The story of Michael Lynn, a security researcher at Internet Security Systems (ISS), who gave a presentation on a now-patched flaw in the Internetwork Operating System (IOS) software used to power Cisco's routers, quitting his position at ISS in order to be able to do so, has seemingly been resolved for the moment. Both he and Black Hat (who gave him a venue to give the talk) are off the hook now, thanks to an agreement late yesterday.

Cisco's approach of trying, at all costs seemingly, to silence Lynn on how he reverse-engineered Cisco's software to exploit a known flaw has received unfavourable responses from the security community.

"I am afraid that this controversy will be a setback for security researchers and the full disclosure concept," Fletcher said. "I understand the fact that companies need to have time to patch problems before they are released to the entire world, but it is also important that the world receive this notification within a reasonable time period of the discovery."

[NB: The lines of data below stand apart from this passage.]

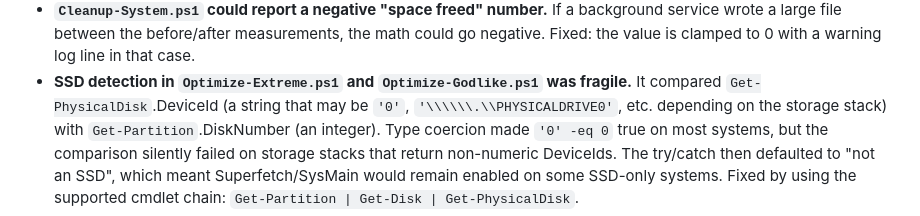
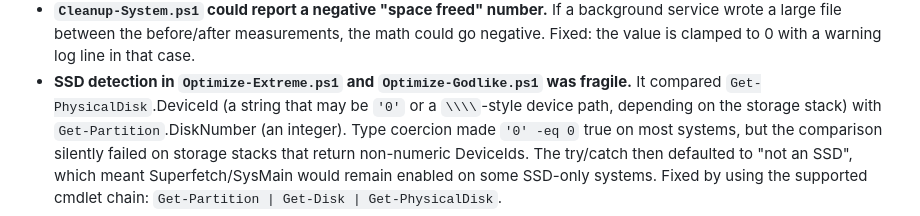
Before and after one commit to drsamonline/ULTIMATE-WINDOWS-OPTIMIZER, a Markdown page: CHANGELOG.md, the part around the change. Drawn GitHub-style.

Commit message:
docs(changelog): fix device-id example escaping in the v6.0.1 entry

```diff
--- a/CHANGELOG.md
+++ b/CHANGELOG.md
@@ -240,7 +240,7 @@ the safety guarantees that v6.0 advertises actually hold in practice.
   to 0 with a warning log line in that case.
 - **SSD detection in `Optimize-Extreme.ps1` and `Optimize-Godlike.ps1`
   was fragile.** It compared `Get-PhysicalDisk`.DeviceId (a string that
-  may be `'0'`, `'\\\\\\.\\PHYSICALDRIVE0'`, etc. depending on the storage
+  may be `'0'` or a `\\\\`-style device path, depending on the storage
   stack) with `Get-Partition`.DiskNumber (an integer). Type coercion made
   `'0' -eq 0` true on most systems, but the comparison silently failed
   on storage stacks that return non-numeric DeviceIds. The try/catch
```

"Many of the people working in the trenches to keep our networks secure are very frustrated at the lack of support from their vendors and their employers when it comes to plugging holes like this one," said Stephen Cobb, author of Privacy for Business.